Lauren Kennedy, Sarah Stiles, Anneliese van der Pol
It’s popular to dismiss much of the lighter fare on New York stages.
The new musical version of Vanities, adapted by Jack Heifner from his popular play by the same name, will likely fall prey to critics’ poison pen mostly because it fails to do much more than entertain.
It’s a phenomenon not uncommon in the critical press, who sometimes (not always) seem to prefer an evening of austerely discomfiting pretension to one of actual enjoyment.
9 to 5, which in my book was heads and tails above at least two of the musicals that shut it out of the best musical category at the Tonys this year, was a fizzy, fun show with some truly wonderful musical numbers.
Perhaps it’s a bit of escapist fluff, but it’s well-constructed, and even if it’s a little too much like the the movie that serves as its basis, it nevertheless emanates a sense of feminist pride that ought to genuinely inspire a gentle leap of the heart in a good number of audience members. Critics hacked it to bits; I loved it.Like 9 to 5 and another frothy throwback, The Marvelous Wonderettes, which I recently caught up with off-Broadway and which was advantageously cross-promoted in the form of flyers in the Playbills for Vanities, a trio of gal pals dominates the plot of Jack Heifner’s musical adaptation of his popular play, which features a score by relative newcomer David Kirshenbaum.
Played by Lauren Kennedy, Sarah Stiles, and Anneliese van der Pol, it’s difficult not to like Mary, Joanne, and Kathy, the central figures of the show, whose limited concerns center around being the most popular cheerleaders in high school and then, in college, sorority girls. Finally, they come to an impasse as they realize life is more than popularity.

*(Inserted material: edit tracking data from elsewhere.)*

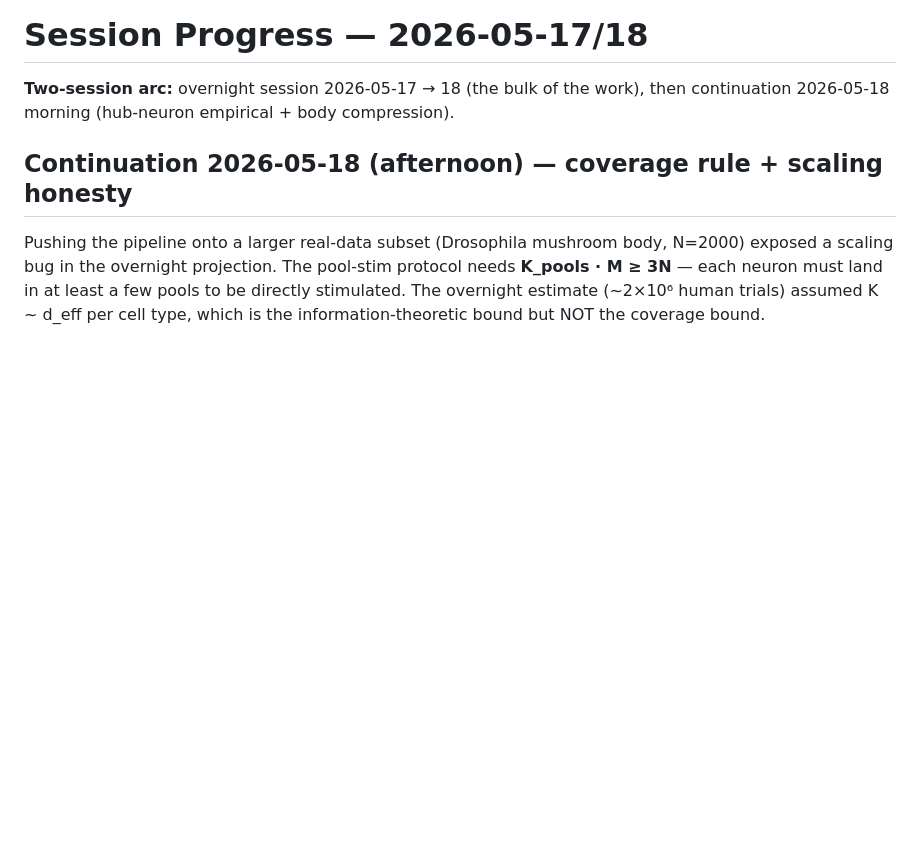
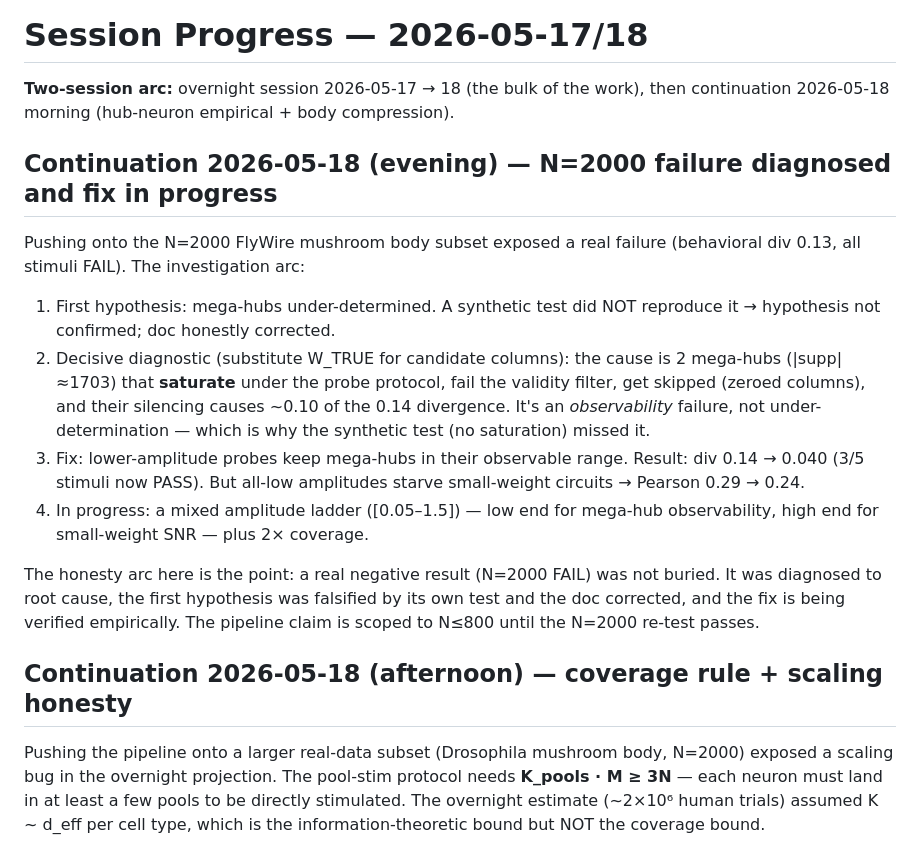
Before and after one commit to ninjahawk/teleporty, a Markdown page: TONIGHT.md, the part around the change. GitHub-like rendering; blank space fills up the shorter version.

Commit message:
TONIGHT.md: add N=2000 diagnostic arc

```diff
--- a/TONIGHT.md
+++ b/TONIGHT.md
@@ -1,6 +1,31 @@
 # Session Progress — 2026-05-17/18
 
 **Two-session arc:** overnight session 2026-05-17 → 18 (the bulk of the work), then continuation 2026-05-18 morning (hub-neuron empirical + body compression).
+
+## Continuation 2026-05-18 (evening) — N=2000 failure diagnosed and fix in progress
+
+Pushing onto the N=2000 FlyWire mushroom body subset exposed a real failure
+(behavioral div 0.13, all stimuli FAIL). The investigation arc:
+
+1. First hypothesis: mega-hubs under-determined. A synthetic test did NOT
+   reproduce it → hypothesis not confirmed; doc honestly corrected.
+2. Decisive diagnostic (substitute W_TRUE for candidate columns): the cause
+   is 2 mega-hubs (|supp|≈1703) that **saturate** under the probe protocol,
+   fail the validity filter, get skipped (zeroed columns), and their
+   silencing causes ~0.10 of the 0.14 divergence. It's an *observability*
+   failure, not under-determination — which is why the synthetic test
+   (no saturation) missed it.
+3. Fix: lower-amplitude probes keep mega-hubs in their observable range.
+   Result: div 0.14 → 0.040 (3/5 stimuli now PASS). But all-low amplitudes
+   starve small-weight circuits → Pearson 0.29 → 0.24.
+4. In progress: a mixed amplitude ladder ([0.05–1.5]) — low end for
+   mega-hub observability, high end for small-weight SNR — plus 2× coverage.
+
+The honesty arc here is the point: a real negative result (N=2000 FAIL) was
+not buried. It was diagnosed to root cause, the first hypothesis was
+falsified by its own test and the doc corrected, and the fix is being
+verified empirically. The pipeline claim is scoped to N≤800 until the
+N=2000 re-test passes.
 
 ## Continuation 2026-05-18 (afternoon) — coverage rule + scaling honesty
 
```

In the second half of the show, the characters we came to know and love as happy-go-luck valley girl types are suddenly more complicated. Like the gals in 9 to 5, they’re looking for answers in a world that seems difficult to navigate. While Joanne settles into life as a wife, her highest aspiration, Mary takes the absolute opposite route, opening an erotic art gallery that sells neon pricks to wealthy clientle. Eventually the ladies come to love and accept one another despite their differences. It feels a little unearned that a good deal of the reconciliation involved happens off-stage, but there’s still enough drama throughout to pull a willing audience through the evening’s low points.
Overall, the premise for the show is schmaltzy, and there aren’t many unfamiliar situations for the creative team to mine in coming up with an original-feeling musical. Director Judith Ivey gives us a by-the-books, well-oiled production of a solidly-written, fun, and essentially insubstantial musical that wholly entertains and allows itself to be almost completely forgotten afterwards.
In the theatre, I absolutely loved David Kirshenbaum’s pastiche score, which borrows from the 50s and 60s in telling the stories of these women’s lives. There are some catchy songs – the high school teenybopperish I Can’t Imagine, the anthemic Fly Into The Future (which Lauren Kennedy knocks out of the park), and a number of other slaphappy one-off numbers that come across well over the course of the evening. Not all of the tunes are memorable, but the evening as a whole feels like a satisfyingly minty piece of hard candy. It’s savored; then it dissolves. But who can really knock it? It tasted damn good before it was done.